* **Brief**
Each line of data below is to be returned exactly, leaving out any picture.

* **Data excerpts**
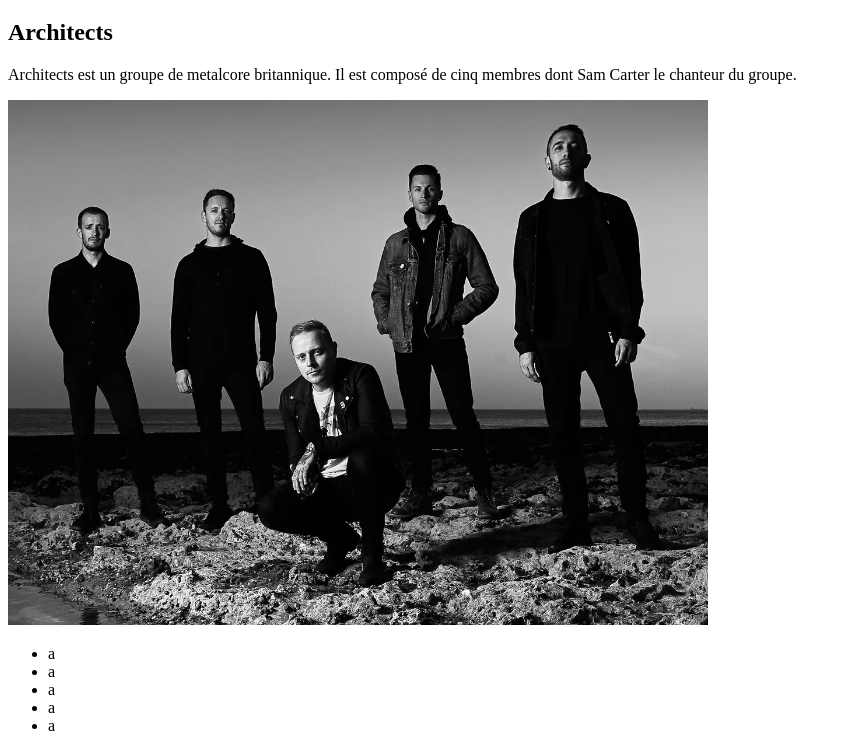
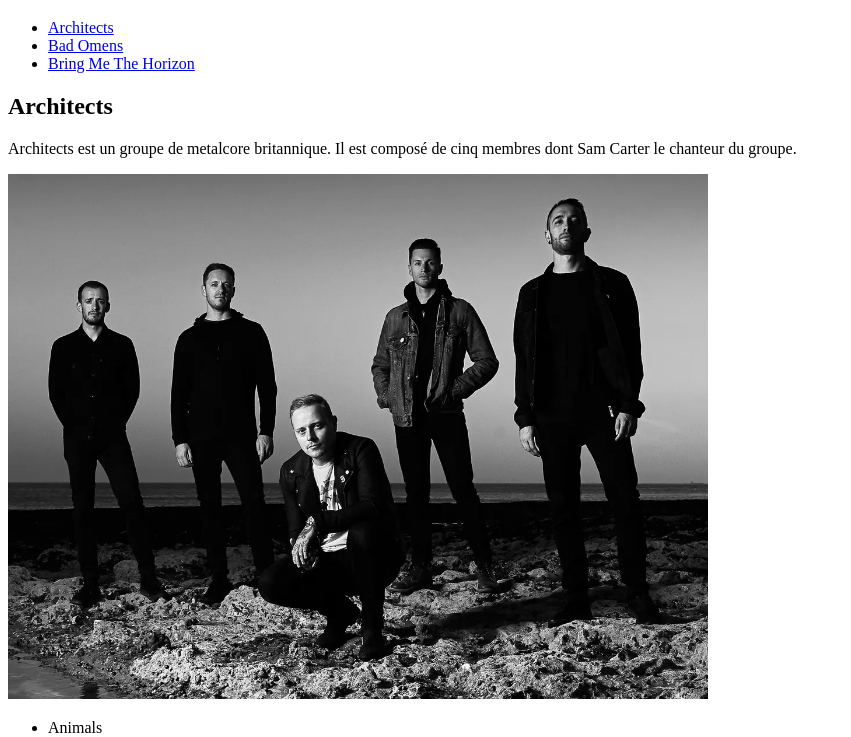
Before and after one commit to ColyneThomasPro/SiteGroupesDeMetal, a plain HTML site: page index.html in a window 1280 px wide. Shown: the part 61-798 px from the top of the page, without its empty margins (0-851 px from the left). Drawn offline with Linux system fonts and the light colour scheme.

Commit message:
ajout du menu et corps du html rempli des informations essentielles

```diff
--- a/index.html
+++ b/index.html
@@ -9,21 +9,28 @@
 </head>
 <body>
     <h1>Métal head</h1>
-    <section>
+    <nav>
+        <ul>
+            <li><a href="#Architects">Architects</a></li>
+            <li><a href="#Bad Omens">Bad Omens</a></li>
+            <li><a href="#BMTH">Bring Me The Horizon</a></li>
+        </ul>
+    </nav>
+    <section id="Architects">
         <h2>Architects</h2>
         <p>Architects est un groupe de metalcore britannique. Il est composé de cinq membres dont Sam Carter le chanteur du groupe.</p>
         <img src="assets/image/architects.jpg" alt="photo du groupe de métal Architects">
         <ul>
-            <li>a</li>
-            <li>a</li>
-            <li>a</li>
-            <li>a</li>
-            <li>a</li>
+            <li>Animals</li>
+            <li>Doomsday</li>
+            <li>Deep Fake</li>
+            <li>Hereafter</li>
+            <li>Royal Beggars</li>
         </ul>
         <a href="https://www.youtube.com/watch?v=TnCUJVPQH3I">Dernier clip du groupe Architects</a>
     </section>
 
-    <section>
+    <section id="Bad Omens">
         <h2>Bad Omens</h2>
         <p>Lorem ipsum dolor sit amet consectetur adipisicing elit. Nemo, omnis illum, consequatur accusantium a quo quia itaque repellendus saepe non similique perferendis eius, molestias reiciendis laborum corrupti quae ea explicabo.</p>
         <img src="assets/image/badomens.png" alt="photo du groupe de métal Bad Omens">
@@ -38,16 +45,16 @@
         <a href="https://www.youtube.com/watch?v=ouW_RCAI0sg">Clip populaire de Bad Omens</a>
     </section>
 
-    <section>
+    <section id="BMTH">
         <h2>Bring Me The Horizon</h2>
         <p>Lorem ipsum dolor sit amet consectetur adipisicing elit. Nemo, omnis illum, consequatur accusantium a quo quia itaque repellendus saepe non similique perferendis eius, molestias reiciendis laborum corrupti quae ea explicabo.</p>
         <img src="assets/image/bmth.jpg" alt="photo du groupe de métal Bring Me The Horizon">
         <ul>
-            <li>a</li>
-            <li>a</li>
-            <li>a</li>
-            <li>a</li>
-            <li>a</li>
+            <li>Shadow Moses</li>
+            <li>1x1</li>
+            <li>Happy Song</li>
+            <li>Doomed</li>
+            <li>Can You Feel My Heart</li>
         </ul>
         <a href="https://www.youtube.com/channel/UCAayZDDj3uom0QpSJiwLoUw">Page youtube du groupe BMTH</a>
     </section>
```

* **Output of the task**
Before and after one commit to ColyneThomasPro/SiteGroupesDeMetal, a plain HTML site: page index.html in a window 1280 px wide. Shown: the part 61-798 px from the top of the page, without its empty margins (0-851 px from the left). Drawn offline with Linux system fonts and the light colour scheme.

Commit message:
ajout du menu et corps du html rempli des informations essentielles

```diff
--- a/index.html
+++ b/index.html
@@ -9,21 +9,28 @@
 </head>
 <body>
     <h1>Métal head</h1>
-    <section>
+    <nav>
+        <ul>
+            <li><a href="#Architects">Architects</a></li>
+            <li><a href="#Bad Omens">Bad Omens</a></li>
+            <li><a href="#BMTH">Bring Me The Horizon</a></li>
+        </ul>
+    </nav>
+    <section id="Architects">
         <h2>Architects</h2>
         <p>Architects est un groupe de metalcore britannique. Il est composé de cinq membres dont Sam Carter le chanteur du groupe.</p>
         <img src="assets/image/architects.jpg" alt="photo du groupe de métal Architects">
         <ul>
-            <li>a</li>
-            <li>a</li>
-            <li>a</li>
-            <li>a</li>
-            <li>a</li>
+            <li>Animals</li>
+            <li>Doomsday</li>
+            <li>Deep Fake</li>
+            <li>Hereafter</li>
+            <li>Royal Beggars</li>
         </ul>
         <a href="https://www.youtube.com/watch?v=TnCUJVPQH3I">Dernier clip du groupe Architects</a>
     </section>
 
-    <section>
+    <section id="Bad Omens">
         <h2>Bad Omens</h2>
         <p>Lorem ipsum dolor sit amet consectetur adipisicing elit. Nemo, omnis illum, consequatur accusantium a quo quia itaque repellendus saepe non similique perferendis eius, molestias reiciendis laborum corrupti quae ea explicabo.</p>
         <img src="assets/image/badomens.png" alt="photo du groupe de métal Bad Omens">
@@ -38,16 +45,16 @@
         <a href="https://www.youtube.com/watch?v=ouW_RCAI0sg">Clip populaire de Bad Omens</a>
     </section>
 
-    <section>
+    <section id="BMTH">
         <h2>Bring Me The Horizon</h2>
         <p>Lorem ipsum dolor sit amet consectetur adipisicing elit. Nemo, omnis illum, consequatur accusantium a quo quia itaque repellendus saepe non similique perferendis eius, molestias reiciendis laborum corrupti quae ea explicabo.</p>
         <img src="assets/image/bmth.jpg" alt="photo du groupe de métal Bring Me The Horizon">
         <ul>
-            <li>a</li>
-            <li>a</li>
-            <li>a</li>
-            <li>a</li>
-            <li>a</li>
+            <li>Shadow Moses</li>
+            <li>1x1</li>
+            <li>Happy Song</li>
+            <li>Doomed</li>
+            <li>Can You Feel My Heart</li>
         </ul>
         <a href="https://www.youtube.com/channel/UCAayZDDj3uom0QpSJiwLoUw">Page youtube du groupe BMTH</a>
     </section>
```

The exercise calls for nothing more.